For the records that follow, give the number of lines in which the word "click" occurs, with nothing added.
──────── EXCERPTED RECORDS ────────
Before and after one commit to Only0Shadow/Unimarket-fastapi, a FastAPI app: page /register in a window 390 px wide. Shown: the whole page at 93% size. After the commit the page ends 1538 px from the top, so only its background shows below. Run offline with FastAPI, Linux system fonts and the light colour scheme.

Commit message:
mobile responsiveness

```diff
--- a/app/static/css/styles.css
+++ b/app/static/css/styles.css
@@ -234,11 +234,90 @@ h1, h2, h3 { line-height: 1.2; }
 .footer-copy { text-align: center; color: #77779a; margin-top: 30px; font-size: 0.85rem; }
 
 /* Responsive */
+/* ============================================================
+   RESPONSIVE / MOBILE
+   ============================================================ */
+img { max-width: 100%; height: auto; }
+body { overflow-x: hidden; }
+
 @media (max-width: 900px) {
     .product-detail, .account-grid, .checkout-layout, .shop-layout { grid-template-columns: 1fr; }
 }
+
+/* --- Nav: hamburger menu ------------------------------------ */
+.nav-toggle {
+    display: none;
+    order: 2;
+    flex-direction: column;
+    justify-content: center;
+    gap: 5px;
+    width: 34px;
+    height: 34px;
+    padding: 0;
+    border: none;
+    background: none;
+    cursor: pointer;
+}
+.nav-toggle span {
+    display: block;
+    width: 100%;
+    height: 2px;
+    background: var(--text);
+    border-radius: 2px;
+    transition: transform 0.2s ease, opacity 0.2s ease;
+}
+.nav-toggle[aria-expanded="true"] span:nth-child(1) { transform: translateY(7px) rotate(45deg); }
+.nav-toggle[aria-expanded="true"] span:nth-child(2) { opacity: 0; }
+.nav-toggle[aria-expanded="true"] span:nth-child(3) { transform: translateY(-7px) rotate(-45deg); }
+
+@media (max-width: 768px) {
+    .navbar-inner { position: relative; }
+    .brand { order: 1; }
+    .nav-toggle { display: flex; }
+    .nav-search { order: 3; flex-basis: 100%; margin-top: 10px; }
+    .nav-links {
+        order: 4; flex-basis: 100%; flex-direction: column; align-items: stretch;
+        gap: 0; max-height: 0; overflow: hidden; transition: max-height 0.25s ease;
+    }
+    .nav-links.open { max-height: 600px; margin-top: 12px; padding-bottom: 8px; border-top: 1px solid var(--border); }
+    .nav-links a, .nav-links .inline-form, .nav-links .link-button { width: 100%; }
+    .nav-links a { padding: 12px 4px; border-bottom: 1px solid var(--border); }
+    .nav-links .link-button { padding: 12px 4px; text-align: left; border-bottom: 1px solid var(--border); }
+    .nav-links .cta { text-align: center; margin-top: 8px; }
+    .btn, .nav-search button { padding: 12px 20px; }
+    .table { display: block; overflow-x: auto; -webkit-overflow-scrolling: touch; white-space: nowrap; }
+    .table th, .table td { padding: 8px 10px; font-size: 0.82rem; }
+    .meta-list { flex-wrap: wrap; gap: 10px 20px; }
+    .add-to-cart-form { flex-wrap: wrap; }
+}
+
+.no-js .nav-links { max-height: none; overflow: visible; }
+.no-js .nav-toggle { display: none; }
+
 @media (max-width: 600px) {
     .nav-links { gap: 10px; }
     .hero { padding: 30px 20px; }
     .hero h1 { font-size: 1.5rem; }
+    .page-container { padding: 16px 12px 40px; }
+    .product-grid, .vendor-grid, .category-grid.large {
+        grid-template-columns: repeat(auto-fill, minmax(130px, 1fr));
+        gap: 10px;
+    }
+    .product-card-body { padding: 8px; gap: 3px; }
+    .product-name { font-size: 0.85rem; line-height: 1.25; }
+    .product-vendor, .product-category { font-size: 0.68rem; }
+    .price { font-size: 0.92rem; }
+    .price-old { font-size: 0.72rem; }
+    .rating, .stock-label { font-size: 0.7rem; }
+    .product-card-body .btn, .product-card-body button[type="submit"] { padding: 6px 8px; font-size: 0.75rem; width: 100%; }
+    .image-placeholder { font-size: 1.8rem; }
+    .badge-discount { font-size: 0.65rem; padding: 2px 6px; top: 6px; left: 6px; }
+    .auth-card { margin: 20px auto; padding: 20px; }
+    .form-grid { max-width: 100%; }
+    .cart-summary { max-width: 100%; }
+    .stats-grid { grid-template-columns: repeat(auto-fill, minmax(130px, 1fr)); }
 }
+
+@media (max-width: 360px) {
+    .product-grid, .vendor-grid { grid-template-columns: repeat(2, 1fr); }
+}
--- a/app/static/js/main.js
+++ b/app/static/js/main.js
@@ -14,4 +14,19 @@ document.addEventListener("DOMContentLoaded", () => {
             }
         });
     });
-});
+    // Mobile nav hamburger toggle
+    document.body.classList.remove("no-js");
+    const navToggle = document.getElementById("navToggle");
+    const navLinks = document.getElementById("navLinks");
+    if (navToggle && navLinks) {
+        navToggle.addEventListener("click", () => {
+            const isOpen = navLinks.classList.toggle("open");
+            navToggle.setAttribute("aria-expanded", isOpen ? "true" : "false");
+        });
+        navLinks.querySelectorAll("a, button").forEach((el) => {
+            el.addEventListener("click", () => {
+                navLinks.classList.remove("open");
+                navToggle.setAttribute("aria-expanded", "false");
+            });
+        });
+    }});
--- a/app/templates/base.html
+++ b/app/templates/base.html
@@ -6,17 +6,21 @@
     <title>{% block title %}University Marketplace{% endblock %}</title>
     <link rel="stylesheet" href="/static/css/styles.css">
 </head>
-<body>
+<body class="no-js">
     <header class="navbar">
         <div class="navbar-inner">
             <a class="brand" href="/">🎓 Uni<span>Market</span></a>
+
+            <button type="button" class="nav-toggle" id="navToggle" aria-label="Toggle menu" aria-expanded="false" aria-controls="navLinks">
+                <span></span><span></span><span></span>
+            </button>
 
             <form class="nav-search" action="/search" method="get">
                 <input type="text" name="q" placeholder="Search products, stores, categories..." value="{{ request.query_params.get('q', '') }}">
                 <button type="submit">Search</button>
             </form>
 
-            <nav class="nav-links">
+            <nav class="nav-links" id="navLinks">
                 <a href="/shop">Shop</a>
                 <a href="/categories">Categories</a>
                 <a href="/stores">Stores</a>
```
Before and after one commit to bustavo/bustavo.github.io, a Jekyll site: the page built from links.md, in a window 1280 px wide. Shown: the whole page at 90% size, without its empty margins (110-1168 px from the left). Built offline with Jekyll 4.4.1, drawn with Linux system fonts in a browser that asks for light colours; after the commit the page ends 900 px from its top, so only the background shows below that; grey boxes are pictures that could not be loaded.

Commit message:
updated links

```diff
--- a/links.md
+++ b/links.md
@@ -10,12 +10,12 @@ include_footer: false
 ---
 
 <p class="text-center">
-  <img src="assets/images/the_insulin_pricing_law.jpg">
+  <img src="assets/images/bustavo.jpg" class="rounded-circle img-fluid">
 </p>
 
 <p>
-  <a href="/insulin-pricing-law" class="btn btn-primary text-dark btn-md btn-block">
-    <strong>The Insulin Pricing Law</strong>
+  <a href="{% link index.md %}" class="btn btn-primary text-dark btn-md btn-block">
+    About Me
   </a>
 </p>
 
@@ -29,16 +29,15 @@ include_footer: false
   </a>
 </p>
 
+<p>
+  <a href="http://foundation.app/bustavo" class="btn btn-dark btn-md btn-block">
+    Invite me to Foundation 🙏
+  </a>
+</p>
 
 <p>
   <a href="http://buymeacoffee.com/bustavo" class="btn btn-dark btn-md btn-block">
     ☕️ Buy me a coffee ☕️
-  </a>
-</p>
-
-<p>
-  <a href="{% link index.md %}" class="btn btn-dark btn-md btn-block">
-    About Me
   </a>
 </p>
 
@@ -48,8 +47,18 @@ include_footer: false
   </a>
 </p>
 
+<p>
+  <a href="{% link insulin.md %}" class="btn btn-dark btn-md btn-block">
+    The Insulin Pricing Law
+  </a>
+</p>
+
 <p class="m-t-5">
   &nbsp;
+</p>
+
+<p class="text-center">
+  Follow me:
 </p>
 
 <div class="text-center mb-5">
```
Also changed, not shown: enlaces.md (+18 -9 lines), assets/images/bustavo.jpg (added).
────────
- _OUTPUT BELOW_:
2